# TASK DETAILS
Pull out every line with the word "space" from the entries below.

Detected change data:
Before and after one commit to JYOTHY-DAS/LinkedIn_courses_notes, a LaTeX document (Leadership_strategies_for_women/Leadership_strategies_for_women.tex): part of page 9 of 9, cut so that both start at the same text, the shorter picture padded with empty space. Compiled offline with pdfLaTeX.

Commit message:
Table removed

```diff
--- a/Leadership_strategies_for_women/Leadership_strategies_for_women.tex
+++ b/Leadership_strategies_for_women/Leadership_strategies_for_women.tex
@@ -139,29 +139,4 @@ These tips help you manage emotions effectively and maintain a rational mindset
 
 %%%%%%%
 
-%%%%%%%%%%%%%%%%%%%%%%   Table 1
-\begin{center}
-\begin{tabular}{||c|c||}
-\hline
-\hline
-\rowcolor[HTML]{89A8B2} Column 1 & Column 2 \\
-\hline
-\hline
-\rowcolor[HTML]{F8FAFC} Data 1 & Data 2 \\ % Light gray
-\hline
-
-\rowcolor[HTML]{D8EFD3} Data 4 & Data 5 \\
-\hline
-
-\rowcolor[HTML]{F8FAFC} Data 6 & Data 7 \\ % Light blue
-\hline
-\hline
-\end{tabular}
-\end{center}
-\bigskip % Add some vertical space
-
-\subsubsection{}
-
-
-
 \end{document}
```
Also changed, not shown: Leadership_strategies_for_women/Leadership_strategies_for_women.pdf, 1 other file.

# OUTPUT FOR THIS TASK
Before and after one commit to JYOTHY-DAS/LinkedIn_courses_notes, a LaTeX document (Leadership_strategies_for_women/Leadership_strategies_for_women.tex): part of page 9 of 9, cut so that both start at the same text, the shorter picture padded with empty space. Compiled offline with pdfLaTeX.
-\bigskip % Add some vertical space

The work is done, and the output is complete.